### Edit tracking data
++++++++++++++++++++
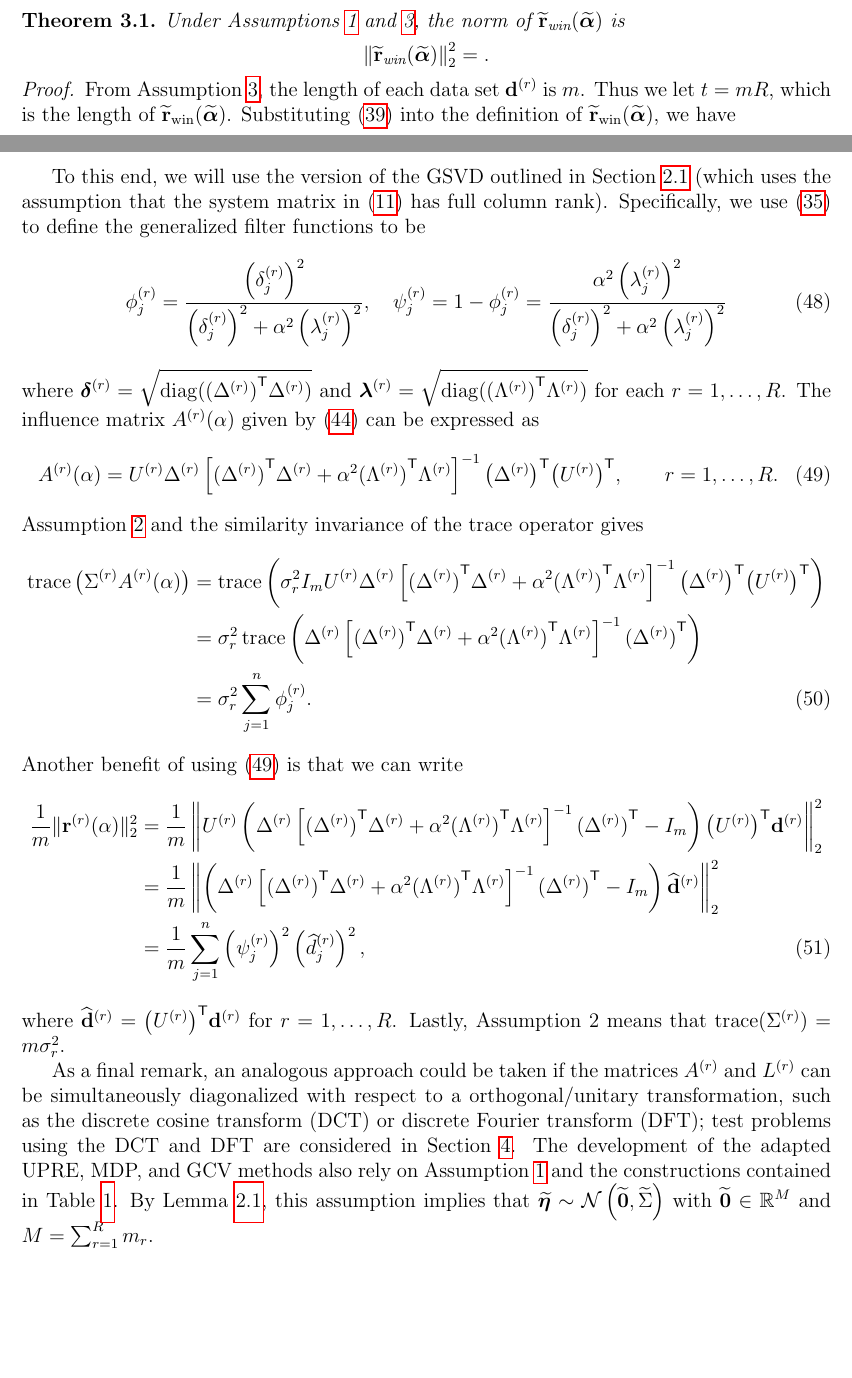
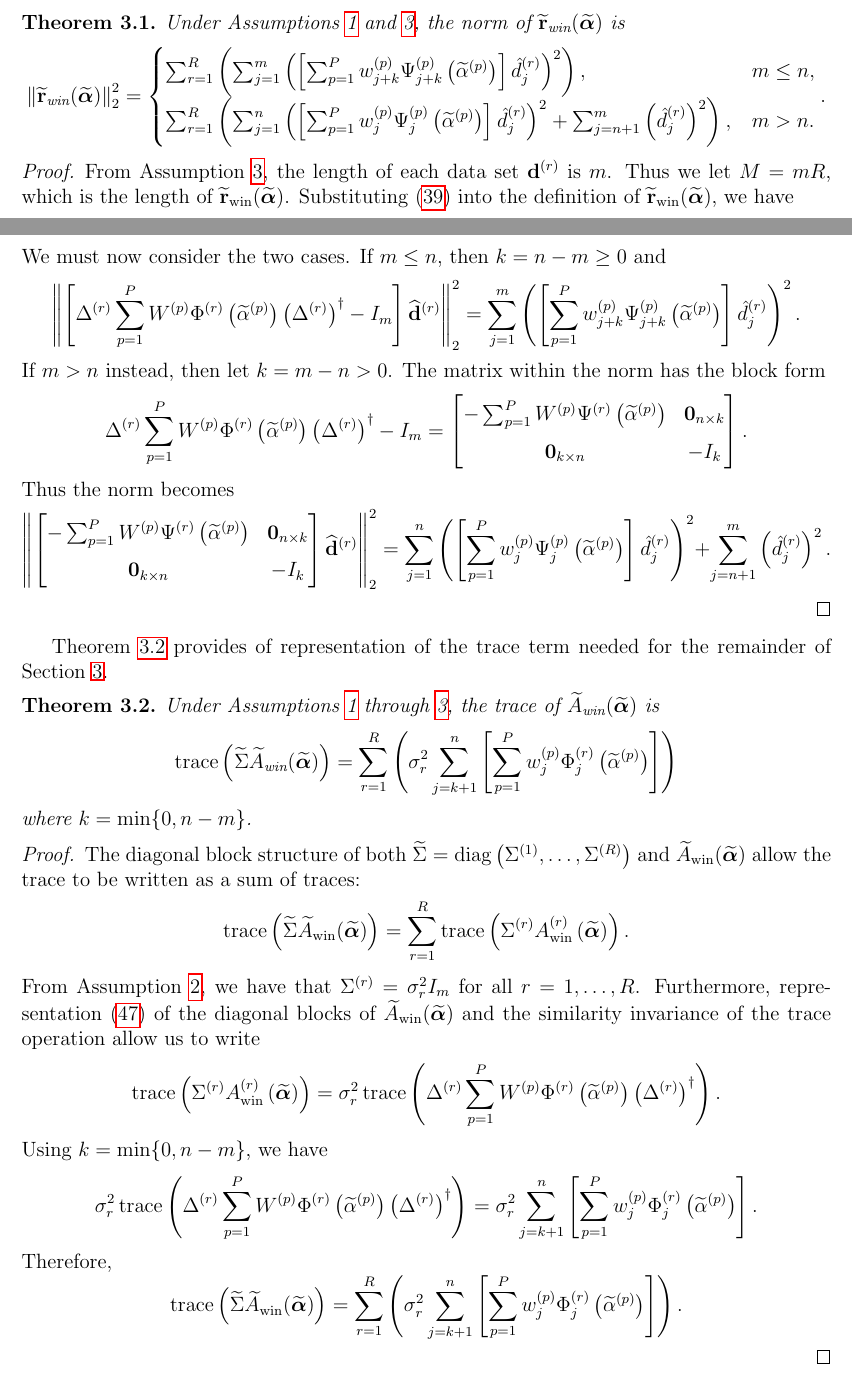
Before and after one commit to mjbyrne2/Parameter-Estimation, a LaTeX document (Parameter-Functions-Paper.tex): two parts of pages 15 and 16 of 35, joined at a grey line, cut so that both start at the same text, the shorter picture padded with empty space. Compiled offline with pdfLaTeX.

Commit message:
Added the residual and trace theorems to the Parameter Functions paper

```diff
--- a/Parameter-Functions-Paper.tex
+++ b/Parameter-Functions-Paper.tex
@@ -597,12 +597,14 @@ We will now present representations of the necessary norm and trace terms that a
 \begin{theorem}
 \label{thm:Regularized residual}
 Under Assumptions \ref{Assumption_System} and \ref{Assumption_Rows}, the norm of $\rWinBig(\regparamVecBig)$ is
-\[\left\|\rWinBig(\regparamVecBig)\right\|_2^2 = .\]
+\[\left\|\rWinBig(\regparamVecBig)\right\|_2^2 = \begin{cases}
+\sum_{r=1}^{R} \left(\sum_{j=1}^{m} \left(\left[\sum_{p=1}^{P} w_{j+k}^{(p)}\Psi_{j+k}^{(p)}\left(\regparamBig^{(p)}\right)\right] \hat{d}_j^{(r)}\right)^2\right), & m \leq n, \\
+\sum_{r=1}^{R} \left(\sum_{j=1}^{n} \left(\left[\sum_{p=1}^{P} w_{j}^{(p)}\Psi_{j}^{(p)}\left(\regparamBig^{(p)}\right)\right] \hat{d}_j^{(r)}\right)^2 + \sum_{j=n+1}^{m} \left(\hat{d}_j^{(r)}\right)^2\right), & m > n.
+\end{cases}.\]
 \end{theorem}
 \begin{proof}
-From Assumption \ref{Assumption_Rows}, the length of each data set $\dVec^{(r)}$ is $m$. Thus we let $t = mR$, which is the length of $\rWinBig(\regparamVecBig)$. Substituting \eqref{eq:Big Windowed Solution 2} into the definition of $\rWinBig(\regparamVecBig)$, we have
+From Assumption \ref{Assumption_Rows}, the length of each data set $\dVec^{(r)}$ is $m$. Thus we let $M = mR$, which is the length of $\rWinBig(\regparamVecBig)$. Substituting \eqref{eq:Big Windowed Solution 2} into the definition of $\rWinBig(\regparamVecBig)$, we have
 \begin{align*}
     \rWinBig(\regparamVecBig) &= \widetilde{U}\widetilde{\Delta}\sum_{p=1}^{P} \widetilde{W}^{(p)}\widetilde{\Phi}\left(\widetilde{\regparam}^{(p)}\right)\pinv{\widetilde{\Delta}}\dft{\dBig} - \dBig \\
-    &= \left[\widetilde{U}\widetilde{\Delta}\sum_{p=1}^{P} \widetilde{W}^{(p)}\widetilde{\Phi}\left(\widetilde{\regparam}^{(p)}\right)\pinv{\widetilde{\Delta}}\trans{\widetilde{U}} - I_t\right]\dBig \\
+    &= \left[\widetilde{U}\widetilde{\Delta}\sum_{p=1}^{P} \widetilde{W}^{(p)}\widetilde{\Phi}\left(\widetilde{\regparam}^{(p)}\right)\pinv{\widetilde{\Delta}}\trans{\widetilde{U}} - I_M\right]\dBig \\
     &= \left[\widetilde{U}\widetilde{\Delta}\sum_{p=1}^{P} \widetilde{W}^{(p)}\widetilde{\Phi}\left(\widetilde{\regparam}^{(p)}\right)\pinv{\widetilde{\Delta}}\trans{\widetilde{U}} - \widetilde{U}\trans{\widetilde{U}}\right]\dBig \\
-    &= \widetilde{U}\left[\widetilde{\Delta}\sum_{p=1}^{P} \widetilde{W}^{(p)}\widetilde{\Phi}\left(\widetilde{\regparam}^{(p)}\right)\pinv{\widetilde{\Delta}}\trans{\widetilde{U}} - I_t\right]\svd{\dBig}.
@@ -615,30 +618,34 @@ Using the 2-norm and the block structure of the matrices, we can then write
 \end{align*}
+We must now consider the two cases. If $m \leq n$, then $k = n - m \geq 0$ and
+\[\left\|\left[\Delta^{(r)}\sum_{p=1}^{P} W^{(p)}\Phi^{(r)}\left(\widetilde{\regparam}^{(p)}\right)\pinv{\left(\Delta^{(r)}\right)} - I_m\right]\svd{\dVec}^{(r)}\right\|_2^2 = \sum_{j=1}^{m} \left(\left[\sum_{p=1}^{P} w_{j+k}^{(p)}\Psi_{j+k}^{(p)}\left(\regparamBig^{(p)}\right)\right] \hat{d}_j^{(r)}\right)^2.\]
+If $m > n$ instead, then let $k = m - n > 0$. The matrix within the norm has the block form
+\[\Delta^{(r)}\sum_{p=1}^{P} W^{(p)}\Phi^{(r)}\left(\widetilde{\regparam}^{(p)}\right)\pinv{\left(\Delta^{(r)}\right)} - I_m = \begin{bmatrix}
+-\sum_{p=1}^{P} W^{(p)} \Psi^{(r)}\left(\widetilde{\regparam}^{(p)}\right) & \zeroVec_{n \times k} \\
+\zeroVec_{k \times n} & -I_k
+\end{bmatrix}.\]
+Thus the norm becomes
+\[\left\|\begin{bmatrix}
+-\sum_{p=1}^{P} W^{(p)} \Psi^{(r)}\left(\widetilde{\regparam}^{(p)}\right) & \zeroVec_{n \times k} \\
+\zeroVec_{k \times n} & -I_k
+\end{bmatrix}\svd{\dVec}^{(r)}\right\|_2^2 = \sum_{j=1}^{n} \left(\left[\sum_{p=1}^{P} w_{j}^{(p)}\Psi_{j}^{(p)}\left(\regparamBig^{(p)}\right)\right] \hat{d}_j^{(r)}\right)^2 + \sum_{j=n+1}^{m} \left(\hat{d}_j^{(r)}\right)^2.\]
 \end{proof}
 
-To this end, we will use the version of the GSVD outlined in Section \ref{sec:GSVD} (which uses the assumption that the system matrix in \eqref{eq:TikSol3} has full column rank). Specifically, we use \eqref{eq:Mulitple GSVD} to define the generalized filter functions to be
-\begin{equation}
-\label{eq:Filter functions 2}
-\filt^{(r)}_j = \frac{\left(\delta^{(r)}_j\right)^2}{\left(\delta^{(r)}_j\right)^2 + \regparam^2 \left(\lambda^{(r)}_j\right)^2}, \quad \mfilt^{(r)}_j = 1 - \filt^{(r)}_j = \frac{\regparam^2 \left(\lambda^{(r)}_j\right)^2}{\left(\delta^{(r)}_j\right)^2 + \regparam^2 \left(\lambda^{(r)}_j\right)^2}
-\end{equation}
-where $\bm{\delta}^{(r)} = \sqrt{\diag(\trans{(\Delta^{(r)})}\Delta^{(r)})}$ and $\bm{\lambda}^{(r)} = \sqrt{\diag(\trans{(\Lambda^{(r)})}\Lambda^{(r)})}$ for each $r = 1,\ldots,R$. The influence matrix $A^{(r)}(\regparam)$ given by \eqref{eq:Diagonal blocks} can be expressed as
-\begin{equation}
-\label{eq:Fourier diagonalization 2}
-A^{(r)}(\regparam) = U^{(r)}\Delta^{(r)}\left[\trans{(\Delta^{(r)})}\Delta^{(r)} + \regparam^2\trans{(\Lambda^{(r)})}\Lambda^{(r)}\right]^{-1}\trans{\left(\Delta^{(r)}\right)}\trans{\left(U^{(r)}\right)}, \qquad r = 1,\ldots,R.
-\end{equation}
-Assumption \ref{Assumption_Noise} and the similarity invariance of the trace operator gives
-\begin{align}
-    \trace\left(\Sigma^{(r)}A^{(r)}(\regparam)\right) &=  \trace\left(\noiseSD_r^2 I_{m} U^{(r)}\Delta^{(r)}\left[\trans{(\Delta^{(r)})}\Delta^{(r)} + \regparam^2\trans{(\Lambda^{(r)})}\Lambda^{(r)}\right]^{-1}\trans{\left(\Delta^{(r)}\right)}\trans{\left(U^{(r)}\right)}\right) \nonumber \\
-    &= \noiseSD_r^2 \trace\left(\Delta^{(r)}\left[\trans{(\Delta^{(r)})}\Delta^{(r)} + \regparam^2\trans{(\Lambda^{(r)})}\Lambda^{(r)}\right]^{-1}\trans{(\Delta^{(r)})}\right) \nonumber \\
-    &= \noiseSD_r^2 \sum_{j=1}^{n} \filt^{(r)}_j. \label{eq:Trace}
-\end{align}
-Another benefit of using \eqref{eq:Fourier diagonalization 2} is that we can write
-\begin{align}
-\frac{1}{\mA}\|\rVec^{(r)}(\regparam)\|_2^2 &= \frac{1}{\mA}\left\|U^{(r)}\left(\Delta^{(r)}\left[\trans{(\Delta^{(r)})}\Delta^{(r)} + \regparam^2\trans{(\Lambda^{(r)})}\Lambda^{(r)}\right]^{-1}\trans{(\Delta^{(r)})} - I_{\mA}\right)\trans{\left(U^{(r)}\right)}\dVec^{(r)}\right\|_2^2 \nonumber \\
-&= \frac{1}{\mA}\left\|\left(\Delta^{(r)}\left[\trans{(\Delta^{(r)})}\Delta^{(r)} + \regparam^2\trans{(\Lambda^{(r)})}\Lambda^{(r)}\right]^{-1}\trans{(\Delta^{(r)})} - I_{\mA}\right)\dft{\dVec}^{(r)}\right\|_2^2 \nonumber \\
-&= \frac{1}{\mA}\sum_{j=1}^{n} \left(\mfilt^{(r)}_j\right)^2\left(\dft{d}_j^{(r)}\right)^2,
-\label{eq:Fourier regularized residual}
-\end{align}
-where $\dft{\dVec}^{(r)} = \trans{\left(U^{(r)}\right)}\dVec^{(r)}$ for $r = 1,\ldots,R$. Lastly, Assumption 2 means that $\trace(\Sigma^{(r)}) = m\noiseSD^2_r$.
+Theorem \ref{thm:Trace} provides of representation of the trace term needed for the remainder of Section \ref{sec:Methods}.
 
-As a final remark, an analogous approach could be taken if the matrices $A^{(r)}$ and $L^{(r)}$ can be simultaneously diagonalized with respect to a orthogonal/unitary transformation, such as the discrete cosine transform (DCT) or discrete Fourier transform (DFT); test problems using the DCT and DFT are considered in Section \ref{sec:Validation}. The development of the adapted UPRE, MDP, and GCV methods also rely on Assumption \ref{Assumption_System} and the constructions contained in Table \ref{tab:System assumptions}. By Lemma \ref{lem:Concatenation of Normal Noise}, this assumption implies that $\widetilde{\noiseVec} \sim \mathcal{N}\left(\widetilde{\zeroVec},\widetilde{\Sigma}\right)$ with $\widetilde{\zeroVec} \in \mathbb{R}^M$ and $M = \sum_{r=1}^{R} m_r$.
+\begin{theorem}
+\label{thm:Trace}
+Under Assumptions \ref{Assumption_System} through \ref{Assumption_Rows}, the trace of $\AWinBig(\regparamVecBig)$ is
+\[\trace\left(\widetilde{\Sigma}\AWinBig(\regparamVecBig)\right) = \sum_{r=1}^{R} \left( \noiseSD_r^2 \sum_{j = k+1}^{n} \left[\sum_{p=1}^{P} w_j^{(p)} \Phi_j^{(r)}\left(\regparamBig^{(p)}\right)\right] \right)\]
+where $k = \min\{0,n-m\}$.
+\end{theorem}
+\begin{proof}
+The diagonal block structure of both $\widetilde{\Sigma} = \diag\left(\Sigma^{(1)},\ldots,\Sigma^{(R)}\right)$ and $\AWinBig(\regparamVecBig)$ allow the trace to be written as a sum of traces:
+\[\trace\left(\widetilde{\Sigma}\AWinBig(\regparamVecBig)\right) = \sum_{r=1}^{R} \trace\left(\Sigma^{(r)}\AWin^{(r)}\left(\regparamVecBig\right)\right).\]
+From Assumption \ref{Assumption_Noise}, we have that $\Sigma^{(r)} = \noiseSD_r^2 I_m$ for all $r = 1,\ldots,R$. Furthermore, representation \eqref{eq:Windowed Big Influence Diagonals} of the diagonal blocks of $\AWinBig(\regparamVecBig)$ and the similarity invariance of the trace operation allow us to write
+\[\trace\left(\Sigma^{(r)}\AWin^{(r)}\left(\regparamVecBig\right)\right) = \noiseSD_r^2 \trace\left(\Delta^{(r)}\sum_{p=1}^{P}W^{(p)}\Phi^{(r)}\left(\regparamBig^{(p)}\right)\pinv{\left(\Delta^{(r)}\right)}\right).\]
+Using $k = \min\{0,n-m\}$, we have
+\[\noiseSD_r^2 \trace\left(\Delta^{(r)}\sum_{p=1}^{P}W^{(p)}\Phi^{(r)}\left(\regparamBig^{(p)}\right)\pinv{\left(\Delta^{(r)}\right)}\right) = \noiseSD_r^2 \sum_{j = k+1}^{n} \left[\sum_{p=1}^{P} w_j^{(p)} \Phi_j^{(r)}\left(\regparamBig^{(p)}\right)\right].\]
+Therefore,
+\[\trace\left(\widetilde{\Sigma}\AWinBig(\regparamVecBig)\right) = \sum_{r=1}^{R} \left( \noiseSD_r^2 \sum_{j = k+1}^{n} \left[\sum_{p=1}^{P} w_j^{(p)} \Phi_j^{(r)}\left(\regparamBig^{(p)}\right)\right] \right).\]
+\end{proof}
 
@@ -654,8 +652,29 @@ The filter functions \eqref{eq:Filter functions} provide a convenient way of exp
-\end{cases}\]
-which are in terms of the generalized singular values $\gamma_j = \delta_j/\lambda_j$. The condition $\delta_j = 0$ corresponds with $\gamma_j = 0$, while $\lambda_j = 0$ corresponds with $\gamma_j$ begin infinite. From a numerical standpoint, some tolerance should be set to monitor the size of $\gamma_j$ and adjust the filter factors accordingly. With this notation, we can write
-\[\left\|\rReg\right\|_2^2 = \sum_{j=1}^{n} \left(\mfilt_j\right)^2\left(\dft{d}_j\right)^2, \qquad \trace(\A) = \sum_{j=1}^{n} \filt_j.\]
+% To this end, we will use the version of the GSVD outlined in Section \ref{sec:GSVD} (which uses the assumption that the system matrix in \eqref{eq:TikSol3} has full column rank). Specifically, we use \eqref{eq:Mulitple GSVD} to define the generalized filter functions to be
+% \begin{equation}
+% \label{eq:Filter functions 2}
+% \filt^{(r)}_j = \frac{\left(\delta^{(r)}_j\right)^2}{\left(\delta^{(r)}_j\right)^2 + \regparam^2 \left(\lambda^{(r)}_j\right)^2}, \quad \mfilt^{(r)}_j = 1 - \filt^{(r)}_j = \frac{\regparam^2 \left(\lambda^{(r)}_j\right)^2}{\left(\delta^{(r)}_j\right)^2 + \regparam^2 \left(\lambda^{(r)}_j\right)^2}
+% \end{equation}
+% where $\bm{\delta}^{(r)} = \sqrt{\diag(\trans{(\Delta^{(r)})}\Delta^{(r)})}$ and $\bm{\lambda}^{(r)} = \sqrt{\diag(\trans{(\Lambda^{(r)})}\Lambda^{(r)})}$ for each $r = 1,\ldots,R$. The influence matrix $A^{(r)}(\regparam)$ given by \eqref{eq:Diagonal blocks} can be expressed as
+% \begin{equation}
+% \label{eq:Fourier diagonalization 2}
+% A^{(r)}(\regparam) = U^{(r)}\Delta^{(r)}\left[\trans{(\Delta^{(r)})}\Delta^{(r)} + \regparam^2\trans{(\Lambda^{(r)})}\Lambda^{(r)}\right]^{-1}\trans{\left(\Delta^{(r)}\right)}\trans{\left(U^{(r)}\right)}, \qquad r = 1,\ldots,R.
+% \end{equation}
+% Assumption \ref{Assumption_Noise} and the similarity invariance of the trace operator gives
+% \begin{align}
+%     \trace\left(\Sigma^{(r)}A^{(r)}(\regparam)\right) &=  \trace\left(\noiseSD_r^2 I_{m} U^{(r)}\Delta^{(r)}\left[\trans{(\Delta^{(r)})}\Delta^{(r)} + \regparam^2\trans{(\Lambda^{(r)})}\Lambda^{(r)}\right]^{-1}\trans{\left(\Delta^{(r)}\right)}\trans{\left(U^{(r)}\right)}\right) \nonumber \\
+%     &= \noiseSD_r^2 \trace\left(\Delta^{(r)}\left[\trans{(\Delta^{(r)})}\Delta^{(r)} + \regparam^2\trans{(\Lambda^{(r)})}\Lambda^{(r)}\right]^{-1}\trans{(\Delta^{(r)})}\right) \nonumber \\
+%     &= \noiseSD_r^2 \sum_{j=1}^{n} \filt^{(r)}_j. \label{eq:Trace}
+% \end{align}
+% Another benefit of using \eqref{eq:Fourier diagonalization 2} is that we can write
+% \begin{align}
+% \frac{1}{\mA}\|\rVec^{(r)}(\regparam)\|_2^2 &= \frac{1}{\mA}\left\|U^{(r)}\left(\Delta^{(r)}\left[\trans{(\Delta^{(r)})}\Delta^{(r)} + \regparam^2\trans{(\Lambda^{(r)})}\Lambda^{(r)}\right]^{-1}\trans{(\Delta^{(r)})} - I_{\mA}\right)\trans{\left(U^{(r)}\right)}\dVec^{(r)}\right\|_2^2 \nonumber \\
+% &= \frac{1}{\mA}\left\|\left(\Delta^{(r)}\left[\trans{(\Delta^{(r)})}\Delta^{(r)} + \regparam^2\trans{(\Lambda^{(r)})}\Lambda^{(r)}\right]^{-1}\trans{(\Delta^{(r)})} - I_{\mA}\right)\dft{\dVec}^{(r)}\right\|_2^2 \nonumber \\
+% &= \frac{1}{\mA}\sum_{j=1}^{n} \left(\mfilt^{(r)}_j\right)^2\left(\dft{d}_j^{(r)}\right)^2,
+% \label{eq:Fourier regularized residual}
+% \end{align}
+% where $\dft{\dVec}^{(r)} = \trans{\left(U^{(r)}\right)}\dVec^{(r)}$ for $r = 1,\ldots,R$. Lastly, Assumption 2 means that $\trace(\Sigma^{(r)}) = m\noiseSD^2_r$.
 
-
+% As a final remark, an analogous approach could be taken if the matrices $A^{(r)}$ and $L^{(r)}$ can be simultaneously diagonalized with respect to a orthogonal/unitary transformation, such as the discrete cosine transform (DCT) or discrete Fourier transform (DFT); test problems using the DCT and DFT are considered in Section \ref{sec:Validation}. The development of the adapted UPRE, MDP, and GCV methods also rely on Assumption \ref{Assumption_System} and the constructions contained in Table \ref{tab:System assumptions}. By Lemma \ref{lem:Concatenation of Normal Noise}, this assumption implies that $\widetilde{\noiseVec} \sim \mathcal{N}\left(\widetilde{\zeroVec},\widetilde{\Sigma}\right)$ with $\widetilde{\zeroVec} \in \mathbb{R}^M$ and $M = \sum_{r=1}^{R} m_r$.
 
 \subsection{Unbiased Predictive Risk Estimator} \label{sec:UPRE}
 The UPRE method was developed in 1973 by Mallows and considers the statistical relationship between predictive error $\pVec(\regparam)$ and the regularized residual $\rVec(\regparam)$; these quantities are defined respectively as
```
Also changed, not shown: Parameter-Functions-Paper.tex (26 more changed lines).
++++++++++++++++++++
### PROBLEM DESCRIPTION
The answer must be every line from the records above that contains "label".

### TASK SOLUTION
 \label{thm:Regularized residual}
-\label{eq:Filter functions 2}
-\label{eq:Fourier diagonalization 2}
-    &= \noiseSD_r^2 \sum_{j=1}^{n} \filt^{(r)}_j. \label{eq:Trace}
-\label{eq:Fourier regularized residual}
+\label{thm:Trace}
+% \label{eq:Filter functions 2}
+% \label{eq:Fourier diagonalization 2}
+%     &= \noiseSD_r^2 \sum_{j=1}^{n} \filt^{(r)}_j. \label{eq:Trace}
+% \label{eq:Fourier regularized residual}
 \subsection{Unbiased Predictive Risk Estimator} \label{sec:UPRE}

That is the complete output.